After getting settled, we departed for a local
restaurant, complete with a Mexican menu. When we received our
food, some children made negative remarks about the food. “The
tacos aren’t like we get at Taco Bell.” “What kind of food is
this?” “I want a hamburger.”
Lesson 2: When in another
culture, respect the culture.
Thursday: Ministering At The Orphanage
Took the kids to the bridge in Poza Rica, where the orphanage
ministry started. They proclaimed with wide eyes and exasperation,
“I wouldn’t live in that filth.” “I can’t believe they don’t have
beds.” Another spoke up, “They don’t have televisions. They don’t
even have bathrooms.” We explained that the children had been
abandoned by their parents as early as seven months old. One
13-year-old girl at the bridge had given birth as the result of
sexual molestation and was raising her newborn infant. Exposure to
this poverty helped the children know that they had much to be
thankful for. Seeing the conditions that kids in the orphanage used
to live in provided reasons for our kids to be thankful.
“This trip to Poza Rica has shown me how to be more appreciative
of what I have,” said 11-year-old Ben. “It also taught me that even
if you have just a little but give a lot, God will bless you.”
Kids LOVE these Sunday School resources!
Lesson 3: Be thankful for your
home and family. There are many who have much less.
Later — took the children to visit the Alpha and Omega
orphanage. The ministry there was started in 1992 by a couple who
discovered children living under the bridge. At the orphanage, we
walked up the hill to where 38 children live.
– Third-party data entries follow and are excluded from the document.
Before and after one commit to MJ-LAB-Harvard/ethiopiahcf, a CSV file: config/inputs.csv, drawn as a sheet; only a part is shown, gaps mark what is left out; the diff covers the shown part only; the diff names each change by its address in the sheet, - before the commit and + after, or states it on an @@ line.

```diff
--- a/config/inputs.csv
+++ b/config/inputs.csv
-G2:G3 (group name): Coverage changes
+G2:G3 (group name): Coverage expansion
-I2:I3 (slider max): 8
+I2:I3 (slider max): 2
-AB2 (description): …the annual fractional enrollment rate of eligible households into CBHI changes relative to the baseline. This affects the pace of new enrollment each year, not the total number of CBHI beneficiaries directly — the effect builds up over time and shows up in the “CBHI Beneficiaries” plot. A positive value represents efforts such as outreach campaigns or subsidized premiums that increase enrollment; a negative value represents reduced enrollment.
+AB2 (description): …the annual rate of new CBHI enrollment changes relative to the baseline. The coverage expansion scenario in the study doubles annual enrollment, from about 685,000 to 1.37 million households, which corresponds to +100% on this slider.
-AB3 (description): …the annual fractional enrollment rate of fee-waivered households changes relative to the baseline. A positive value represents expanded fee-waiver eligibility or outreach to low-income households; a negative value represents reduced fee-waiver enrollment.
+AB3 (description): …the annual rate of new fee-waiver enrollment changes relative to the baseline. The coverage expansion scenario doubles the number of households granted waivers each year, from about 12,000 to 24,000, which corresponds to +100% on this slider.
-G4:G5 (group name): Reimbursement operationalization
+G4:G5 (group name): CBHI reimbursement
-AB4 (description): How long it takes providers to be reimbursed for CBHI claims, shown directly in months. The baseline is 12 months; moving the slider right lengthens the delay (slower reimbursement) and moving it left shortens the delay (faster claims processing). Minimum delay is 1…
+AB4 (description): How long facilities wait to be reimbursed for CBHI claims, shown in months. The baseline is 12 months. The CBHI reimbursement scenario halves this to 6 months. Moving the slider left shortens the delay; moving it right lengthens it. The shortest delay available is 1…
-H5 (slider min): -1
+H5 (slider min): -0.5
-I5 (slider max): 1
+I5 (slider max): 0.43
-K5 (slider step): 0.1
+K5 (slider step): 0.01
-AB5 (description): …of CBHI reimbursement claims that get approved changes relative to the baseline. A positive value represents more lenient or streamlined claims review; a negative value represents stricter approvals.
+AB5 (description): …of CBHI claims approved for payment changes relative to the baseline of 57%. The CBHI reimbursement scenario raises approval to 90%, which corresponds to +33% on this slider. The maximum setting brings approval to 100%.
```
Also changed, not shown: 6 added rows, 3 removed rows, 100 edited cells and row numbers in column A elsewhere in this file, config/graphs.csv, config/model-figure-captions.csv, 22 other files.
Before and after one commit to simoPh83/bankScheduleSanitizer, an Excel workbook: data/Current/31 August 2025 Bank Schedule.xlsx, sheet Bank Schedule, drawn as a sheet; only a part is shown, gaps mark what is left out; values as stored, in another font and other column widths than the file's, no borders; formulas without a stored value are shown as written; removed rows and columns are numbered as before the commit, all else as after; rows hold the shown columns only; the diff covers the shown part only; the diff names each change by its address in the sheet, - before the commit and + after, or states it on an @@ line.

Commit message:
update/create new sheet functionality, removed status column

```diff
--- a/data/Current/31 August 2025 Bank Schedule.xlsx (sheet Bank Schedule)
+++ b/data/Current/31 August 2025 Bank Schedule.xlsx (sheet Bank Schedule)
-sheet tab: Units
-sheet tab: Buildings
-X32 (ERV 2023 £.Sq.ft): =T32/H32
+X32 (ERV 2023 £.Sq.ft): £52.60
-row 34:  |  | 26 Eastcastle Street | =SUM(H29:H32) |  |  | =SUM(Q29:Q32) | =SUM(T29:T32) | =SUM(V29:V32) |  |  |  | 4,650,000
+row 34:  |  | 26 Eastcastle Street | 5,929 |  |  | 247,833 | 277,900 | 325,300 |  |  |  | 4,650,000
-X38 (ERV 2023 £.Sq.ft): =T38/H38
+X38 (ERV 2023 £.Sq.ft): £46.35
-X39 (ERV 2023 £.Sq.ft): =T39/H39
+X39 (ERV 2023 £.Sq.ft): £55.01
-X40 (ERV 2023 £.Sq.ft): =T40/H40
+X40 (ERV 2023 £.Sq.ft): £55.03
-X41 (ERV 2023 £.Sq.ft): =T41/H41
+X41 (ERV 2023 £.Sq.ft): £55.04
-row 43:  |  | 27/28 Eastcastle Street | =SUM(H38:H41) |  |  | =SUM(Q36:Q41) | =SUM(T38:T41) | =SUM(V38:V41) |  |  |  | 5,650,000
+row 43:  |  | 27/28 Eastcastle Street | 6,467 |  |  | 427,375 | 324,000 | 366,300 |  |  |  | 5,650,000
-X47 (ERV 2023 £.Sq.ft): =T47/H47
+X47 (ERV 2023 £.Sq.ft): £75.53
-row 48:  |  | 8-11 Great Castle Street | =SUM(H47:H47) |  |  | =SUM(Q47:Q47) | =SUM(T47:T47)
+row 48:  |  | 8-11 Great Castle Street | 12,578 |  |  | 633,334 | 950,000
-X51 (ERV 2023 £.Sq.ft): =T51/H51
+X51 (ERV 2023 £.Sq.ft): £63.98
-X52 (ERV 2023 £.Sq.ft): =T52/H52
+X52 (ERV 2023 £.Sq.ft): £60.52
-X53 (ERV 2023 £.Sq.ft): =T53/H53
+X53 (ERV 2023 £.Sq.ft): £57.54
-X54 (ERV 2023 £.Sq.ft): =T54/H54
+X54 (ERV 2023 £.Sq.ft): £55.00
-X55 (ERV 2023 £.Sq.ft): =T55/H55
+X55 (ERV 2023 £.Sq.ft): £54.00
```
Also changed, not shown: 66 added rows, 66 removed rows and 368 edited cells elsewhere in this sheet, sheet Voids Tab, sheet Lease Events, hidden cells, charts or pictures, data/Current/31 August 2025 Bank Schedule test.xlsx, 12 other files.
There had been a lot
of rain recently, and we had the challenge of walking through 6
inches of mud on the narrow road — without a lot of complaining.
As we got closer, we could hear the laughter and shouts of joy
coming from the children: “Hola!” “Papa Tony!” “Bien venidos!”